This is the heart of Donegan and Ishibashi's book. Like Bashô, Chiyo-ni was a spiritual person who invested her writing with a richness that almost transcends art. Whether she is deeply focused on nature, warmly greeting a friend, or joining happily in group composition, she gives herself to the moment and to the situations that arise, like bubbles in a pond, knowing they will burst in a second, but how beautiful they are meanwhile.

One other outstanding feature of Chiyo-ni is the frequent mention of the poet's female colleagues. A whole group of poets practically invisible in English begins to come to light here. The authors state that they wish to make an anthology of haiku by women of the Bashô circle, and we can only wish them godspeed with such an important undertaking. 

Chiyo-ni is replete with excellent footnotes, glossary, and bibliography enough to satisfy the most demanding scholar. But ultimately this is a poets' book. Donegan had established herself as an up an coming American poet before studying with Seishi a dozen years ago, and taught haiku and other poetry at Naropa Institute along with Allen Ginsberg before beginning on the Chiyo-ni project. Ishibashi was Donegan's translator during her sessions with Seishi, and comes from a family long steeped in Japanese art and literature. In this book the former's sensitivity to the nuances of English is well-matched with the latter's scholarship; both have obviously come to love their subject. They have given us a good look at the range of Chiyo-ni's accomplishments as a poet--which clearly should shame the generations of males who have denegrated her work by dismissive asides or silence.
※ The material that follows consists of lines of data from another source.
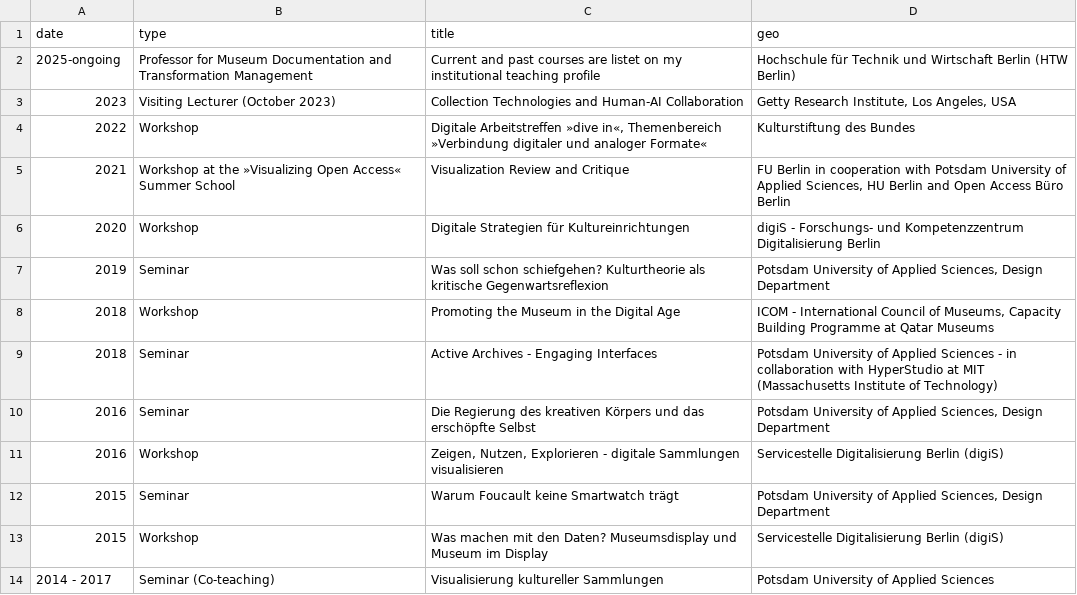
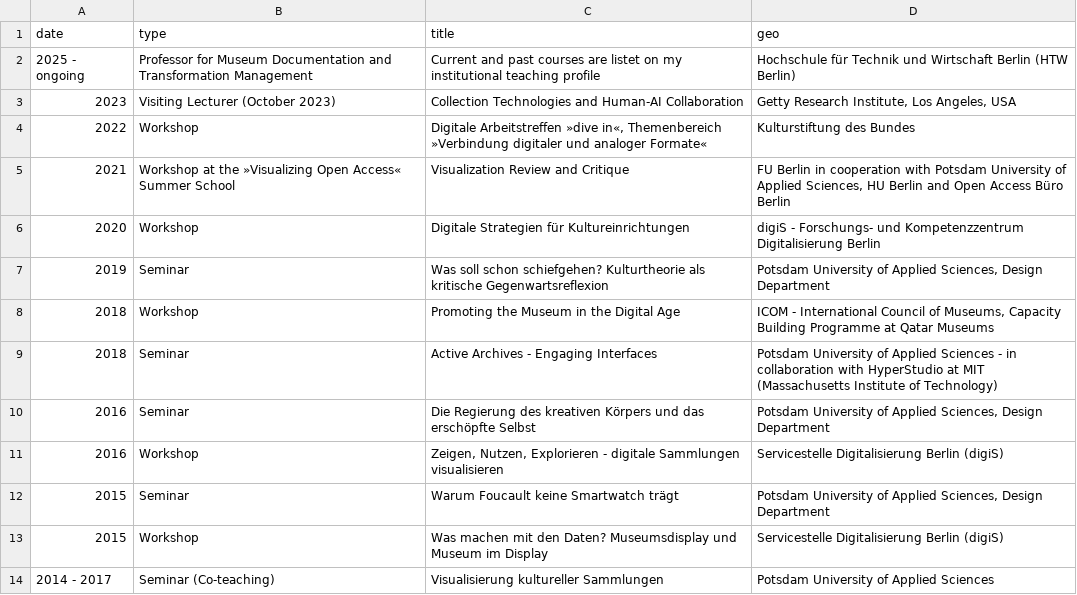
Before and after one commit to glinkat/katringlinka.de, a CSV file: _data/teaching.csv, drawn as a sheet.

Commit message:
Update teaching.csv

```diff
--- a/_data/teaching.csv
+++ b/_data/teaching.csv
@@ -1,3 +1,3 @@
 date,type,title,geo
-2025-ongoing,"Professor for Museum Documentation and Transformation Management","Current and past courses are listet on my institutional teaching profile","Hochschule für Technik und Wirtschaft Berlin (HTW Berlin)"
+2025 - ongoing,"Professor for Museum Documentation and Transformation Management","Current and past courses are listet on my institutional teaching profile","Hochschule für Technik und Wirtschaft Berlin (HTW Berlin)"
 2023,"Visiting Lecturer (October 2023)","Collection Technologies and Human-AI Collaboration","Getty Research Institute, Los Angeles, USA"
```
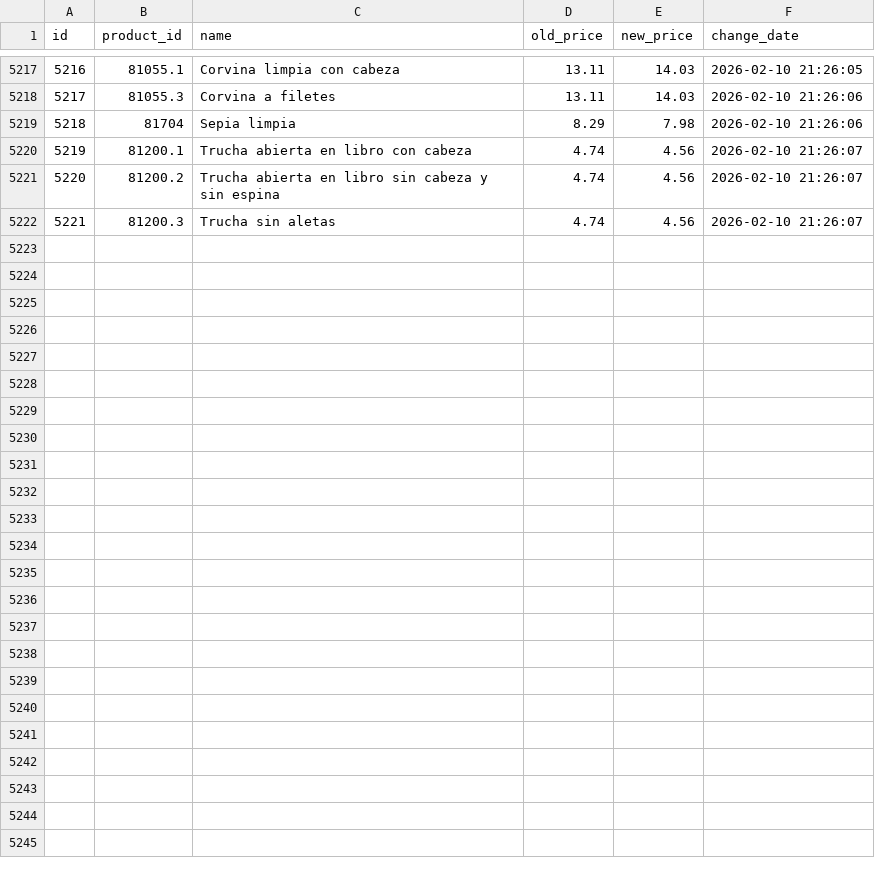
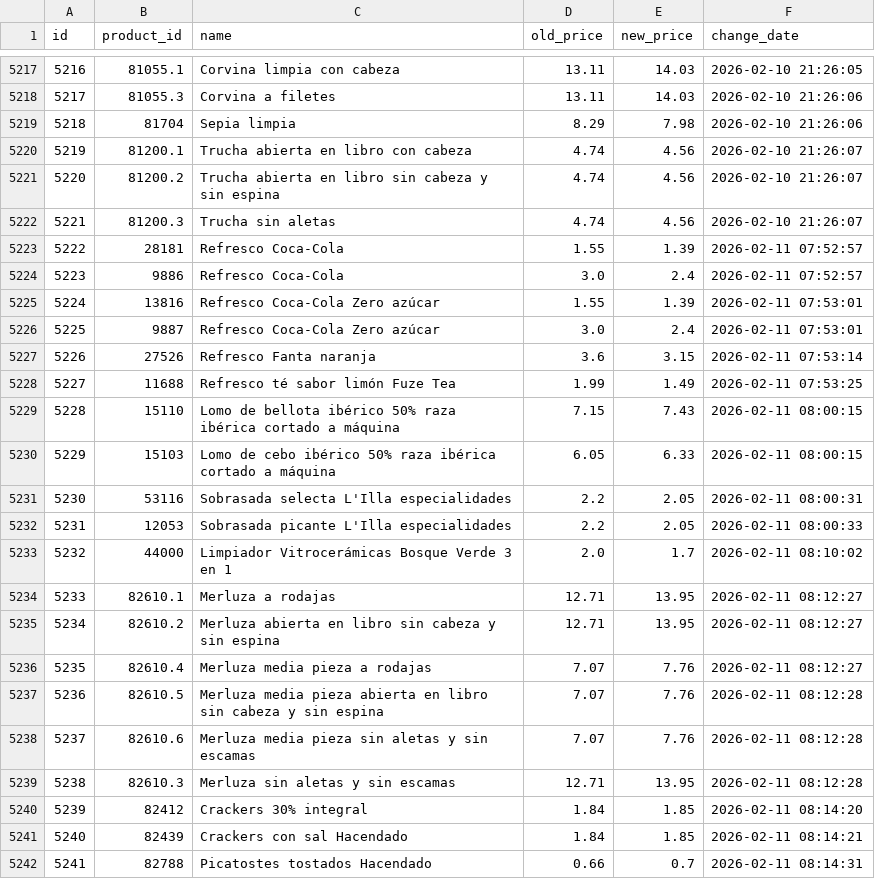
Before and after one commit to SergiSalas/mercadona-price-tracker, a CSV file: data_public/price_history.csv, drawn as a sheet; only a part is shown, gaps mark what is left out; the diff names each change by its address in the sheet, - before the commit and + after, or states it on an @@ line.

```diff
--- a/data_public/price_history.csv
+++ b/data_public/price_history.csv
+row 5223: 5222 | 28181 | Refresco Coca-Cola | 1.55 | 1.39 | 2026-02-11 07:52:57
+row 5224: 5223 | 9886 | Refresco Coca-Cola | 3.0 | 2.4 | 2026-02-11 07:52:57
+row 5225: 5224 | 13816 | Refresco Coca-Cola Zero azúcar | 1.55 | 1.39 | 2026-02-11 07:53:01
+row 5226: 5225 | 9887 | Refresco Coca-Cola Zero azúcar | 3.0 | 2.4 | 2026-02-11 07:53:01
+row 5227: 5226 | 27526 | Refresco Fanta naranja | 3.6 | 3.15 | 2026-02-11 07:53:14
+row 5228: 5227 | 11688 | Refresco té sabor limón Fuze Tea | 1.99 | 1.49 | 2026-02-11 07:53:25
+row 5229: 5228 | 15110 | Lomo de bellota ibérico 50% raza ibérica cortado a máquina | 7.15 | 7.43 | 2026-02-11 08:00:15
+row 5230: 5229 | 15103 | Lomo de cebo ibérico 50% raza ibérica cortado a máquina | 6.05 | 6.33 | 2026-02-11 08:00:15
+row 5231: 5230 | 53116 | Sobrasada selecta L'Illa especialidades | 2.2 | 2.05 | 2026-02-11 08:00:31
+row 5232: 5231 | 12053 | Sobrasada picante L'Illa especialidades | 2.2 | 2.05 | 2026-02-11 08:00:33
+row 5233: 5232 | 44000 | Limpiador Vitrocerámicas Bosque Verde 3 en 1 | 2.0 | 1.7 | 2026-02-11 08:10:02
+row 5234: 5233 | 82610.1 | Merluza a rodajas | 12.71 | 13.95 | 2026-02-11 08:12:27
+row 5235: 5234 | 82610.2 | Merluza abierta en libro sin cabeza y sin espina | 12.71 | 13.95 | 2026-02-11 08:12:27
+row 5236: 5235 | 82610.4 | Merluza media pieza a rodajas | 7.07 | 7.76 | 2026-02-11 08:12:27
+row 5237: 5236 | 82610.5 | Merluza media pieza abierta en libro sin cabeza y sin espina | 7.07 | 7.76 | 2026-02-11 08:12:28
+row 5238: 5237 | 82610.6 | Merluza media pieza sin aletas y sin escamas | 7.07 | 7.76 | 2026-02-11 08:12:28
+row 5239: 5238 | 82610.3 | Merluza sin aletas y sin escamas | 12.71 | 13.95 | 2026-02-11 08:12:28
+row 5240: 5239 | 82412 | Crackers 30% integral | 1.84 | 1.85 | 2026-02-11 08:14:20
+row 5241: 5240 | 82439 | Crackers con sal Hacendado | 1.84 | 1.85 | 2026-02-11 08:14:21
+row 5242: 5241 | 82788 | Picatostes tostados Hacendado | 0.66 | 0.7 | 2026-02-11 08:14:31
```
Also changed, not shown: data_public/products.csv, 1 other file.
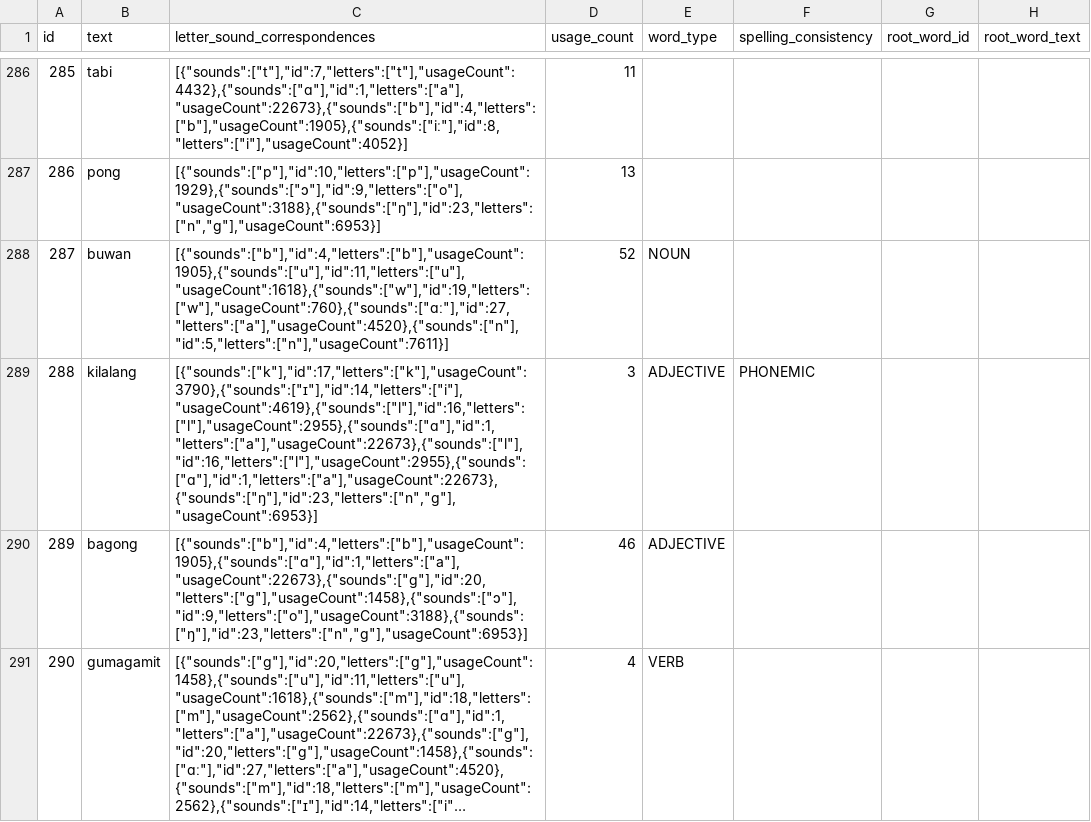
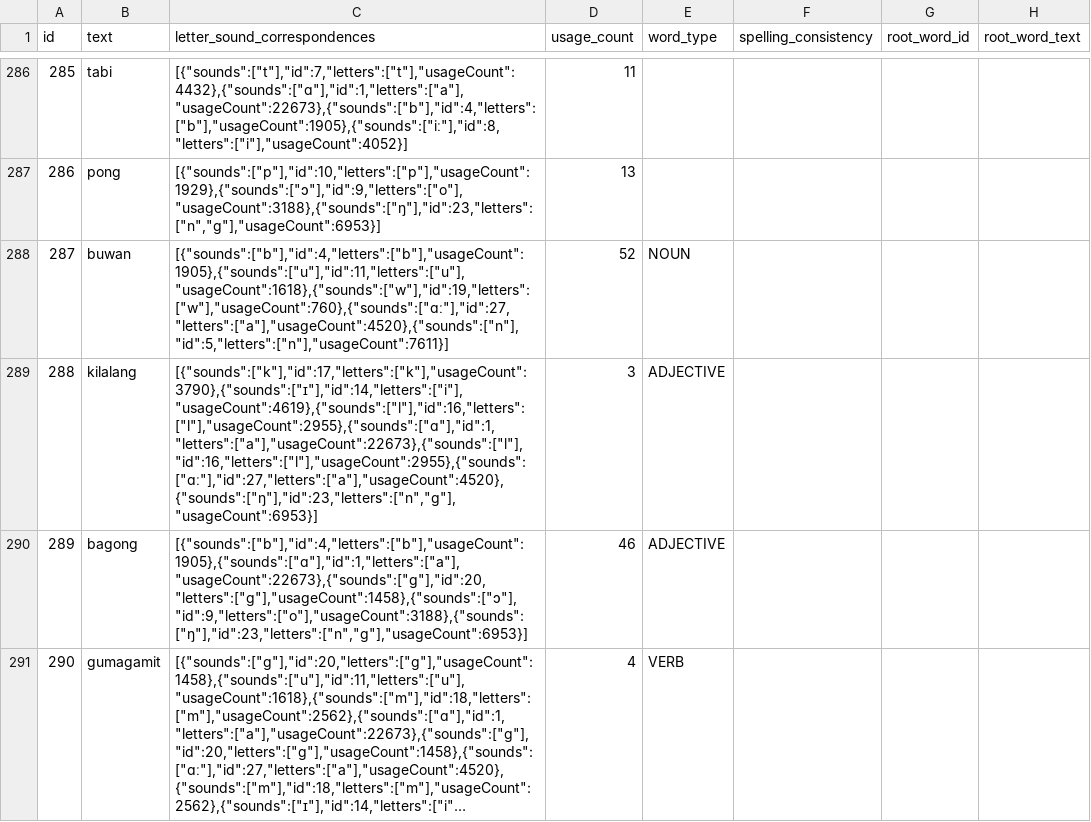
Before and after one commit to elimu-ai/webapp-lfs, a CSV file: lang-TGL/words.csv, drawn as a sheet; only a part is shown, gaps mark what is left out; long unchanged cells end in ….

```diff
--- a/lang-TGL/words.csv
+++ b/lang-TGL/words.csv
@@ -288,3 +288,3 @@ id,text,letter_sound_correspondences,usage_count,word_type,spelling_consistency,
 287,buwan,"[{""sounds"":[""b""],""id"":4,""letters"":[""b""],""usageCount"":1905},{""sounds"":[""u""],""id"":11,""letters"":[""u""],""usageCount"":1618},{""sounds"":[""w""],""id"":19,""letters"":[""w""],""usageCount"":760},{""sounds"":[""ɑː""],""id"":27,""letters"":[""a""],""usageCount"":4520},{""sounds"":[""n""],""id"":5,""letters"":[""n""],""usageCount"":7611}]",52,NOUN,,,
-288,kilalang,"[{""sounds"":[""k""],""id"":17,""letters"":[""k""],""usageCount"":3790},{""sounds"":[""ɪ""],""id"":14,""letters"":[""i""],""usageCount"":4619},{""sounds"":[""l""],""id"":16,""letters"":[""l""],""usageCount"":2955},{""sounds"":[""ɑ""],""id"":1,""letters"":[""a""],""usageCount"":22673},{""sounds"":[""l""],""id"":16,""letters"":[""l""],""usageCount"":2955},{""sounds"":[""ɑ""],""id"":1,""letters"":[""a""],""usageCount"":22673},{""sounds"":[""ŋ""],""id"":23,""letters"":[""n"",""g""],""usageCount"":6953}]",3,ADJECTIVE,PHONEMIC,,
+288,kilalang,"[{""sounds"":[""k""],""id"":17,""letters"":[""k""],""usageCount"":3790},{""sounds"":[""ɪ""],""id"":14,""letters"":[""i""],""usageCount"":4619},{""sounds"":[""l""],""id"":16,""letters"":[""l""],""usageCount"":2955},{""sounds"":[""ɑ""],""id"":1,""letters"":[""a""],""usageCount"":22673},{""sounds"":[""l""],""id"":16,""letters"":[""l""],""usageCount"":2955},{""sounds"":[""ɑː""],""id"":27,""letters"":[""a""],""usageCount"":4520},{""sounds"":[""ŋ""],""id"":23,""letters"":[""n"",""g""],""usageCount"":6953}]",3,ADJECTIVE,,,
 289,bagong,"[{""sounds"":[""b""],""id"":4,""letters"":[""b""],""usageCount"":1905},{""sounds"":[""ɑ""],""id"":1,""letters"":[""a""],""usageCount"":22673},{""sounds"":[""g""],""id"":20,""letters"":[""g""],""usageCount"":1458},{""sounds"":[""ɔ""],""id"":9,""letters"":[""o""],""usageCount"":3188},{""sounds"":[""ŋ""],""id"":23,""letters"":[""n"",""g""],""usageCount"":6953}]",46,ADJECTIVE,,,
```
Also changed, not shown: lang-ENG/emojis.csv, lang-HIN/emojis.csv, 5 other files.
I certainly hope that other great women masters of haikai, such as Chigetsu-ni, Sute-jo, Sono-jo, and Chine-jo of Bashô's day, Kikusha-ni who wrote haikai with Issa and various Buddhist masters as well as tanka and poetry in Chinese, and the many truly great women haiku masters of the twentieth century, such as Teijo Nakamura, Kanajo Hasegawa, Ayako Hosomi, Takako Hashimoto, Nobuko Katsura, and Mizue Yamada, to name but a few, will all become available to us in works as carefully and lovingly crafted as Donegan and Ishibashi's Chiyo-ni. For now, let us savor the deep riches in this sensitive and long overdue beginning.

This review originally appeared under the title “Woman Haiku Master” in Modern Haiku, XXX:1 (Winter-Spring, 1999). A much briefer version appeared in The Santa Fe New Mexican, July 25, 1999, under the present title.

This page first posted 13 May 2006 and last updated 13 May 2006. Copyright © 1999, 2002, 2006by William J. Higginson. All rights reserved. No material from this web site may be copied on other web sites or produced in printed copies, or otherwise reproduced except by permission of the author in writing. Please do not e-mail copies of this web page; rather, just send the URL: http://wjhigginson.home.att.net/Chiyo.html.
Contact William J. Higginson at wordfield-at-att-dot-net, substituting "@" for "-at-" and "." for "-dot-".
Go to Reviews Main.
     Go to Renku Home.